The Reagan administration tax proposals for fiscal 1983 and 1984 will take back more than half the cut in corporate income taxes approved in the Economic Recovery Act as an incentive to business investment.
To spur investment, the administration last year won approval of legislation reducing corporate income taxes by $13.6 billion in fiscal year 1983, primarily by giving business a sharply accelerated depreciation schedule.
But now, faced with mounting deficits, the administration has proposed tax hikes that would increase corporate income taxes in 1983 by $9.1 billion.
Similarly, in 1984, the Reagan proposals would function to increase corporate income taxes by a total of $16.1 billion, far more than half the $21.6 billion business income tax cut enacted in the 1981 legislation.
These are part of a package of tax hikes, Internal Revenue Service regulation changes and user fees designed to raise totals of $12.8 billion in 1983, $19.3 billion in 1984 and $22.5 in 1985.
Even before their introduction, however, nearly every part of this package is in serious trouble in Congress.

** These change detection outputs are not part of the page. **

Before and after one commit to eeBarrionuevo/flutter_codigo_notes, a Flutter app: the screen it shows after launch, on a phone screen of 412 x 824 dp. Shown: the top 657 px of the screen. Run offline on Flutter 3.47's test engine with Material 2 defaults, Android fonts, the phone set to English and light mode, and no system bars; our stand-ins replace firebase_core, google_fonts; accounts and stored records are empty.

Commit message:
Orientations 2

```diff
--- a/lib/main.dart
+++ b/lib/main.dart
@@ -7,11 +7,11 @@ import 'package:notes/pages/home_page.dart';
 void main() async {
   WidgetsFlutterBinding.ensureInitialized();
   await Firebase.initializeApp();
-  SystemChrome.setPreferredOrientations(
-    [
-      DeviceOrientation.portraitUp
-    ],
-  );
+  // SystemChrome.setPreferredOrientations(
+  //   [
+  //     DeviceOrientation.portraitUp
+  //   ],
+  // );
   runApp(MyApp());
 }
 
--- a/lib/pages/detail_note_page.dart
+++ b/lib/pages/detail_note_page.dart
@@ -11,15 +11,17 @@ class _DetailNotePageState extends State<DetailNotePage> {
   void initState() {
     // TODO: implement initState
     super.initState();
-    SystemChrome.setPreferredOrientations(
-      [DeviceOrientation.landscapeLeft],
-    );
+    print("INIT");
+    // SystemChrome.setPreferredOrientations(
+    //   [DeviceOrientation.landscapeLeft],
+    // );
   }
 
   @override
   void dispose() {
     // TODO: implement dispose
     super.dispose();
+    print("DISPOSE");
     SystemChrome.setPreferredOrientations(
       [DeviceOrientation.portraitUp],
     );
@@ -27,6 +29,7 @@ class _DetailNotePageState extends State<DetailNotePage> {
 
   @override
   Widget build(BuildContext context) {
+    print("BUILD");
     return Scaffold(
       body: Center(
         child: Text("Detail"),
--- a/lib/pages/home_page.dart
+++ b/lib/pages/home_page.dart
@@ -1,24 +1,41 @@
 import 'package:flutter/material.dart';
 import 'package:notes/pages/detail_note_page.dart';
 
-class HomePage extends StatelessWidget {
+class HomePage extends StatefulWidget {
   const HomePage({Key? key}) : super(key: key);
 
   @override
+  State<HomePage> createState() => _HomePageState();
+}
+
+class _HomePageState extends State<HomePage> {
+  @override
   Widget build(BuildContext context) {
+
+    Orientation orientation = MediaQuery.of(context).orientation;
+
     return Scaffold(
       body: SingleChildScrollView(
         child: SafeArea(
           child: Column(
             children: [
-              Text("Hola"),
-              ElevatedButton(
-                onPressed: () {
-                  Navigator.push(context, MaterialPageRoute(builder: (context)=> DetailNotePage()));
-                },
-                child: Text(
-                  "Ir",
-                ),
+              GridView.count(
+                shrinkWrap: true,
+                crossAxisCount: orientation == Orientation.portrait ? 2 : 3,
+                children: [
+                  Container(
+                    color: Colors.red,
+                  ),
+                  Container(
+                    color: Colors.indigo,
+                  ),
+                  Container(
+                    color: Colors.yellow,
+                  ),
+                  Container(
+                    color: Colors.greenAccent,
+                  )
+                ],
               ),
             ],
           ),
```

While Senate Republicans and House Democrats may be willing to raise revenues even more than the administration has suggested, key leaders on both sides of the aisle have indicated little willingness to support many of the specifics outlined by President Reagan.
The major elements of the program are:
* An end to what are known as the "completed contract" regulations, under which major builders and weapons contractors are able to postpone income tax payments until a contract is received. The administration would require that taxes be paid either on the basis of the percentage of the contract completed or on the basis of progress payments.
It may be that this change, which would produce $8.3 billion over two years, could be achieved through regulation, and not require legislation. It is sure to anger the defense industry and major contractors.
* Elimination of the corporate "add on" minimum tax, replacing it with an alternative corporate tax applying to businesses that use sections of the tax code to reduce liabilities to little or nothing. The administration proposal, which some members of Congress would like to expand, would raise $6.9 billion over two years.
* Three smaller tax proposals--restrictions on industrial revenue bonds, elimination of a special break available to the life insurance industry and elimination of a corporate amortization rate on interest and taxes for commercial construction--would raise a total of $5.6 billion through 1984.
* A 5 percent withholding rate on interest and dividends, a 5,000-person increase in the enforcement staff of the IRS and acceleration of corporate income tax payments.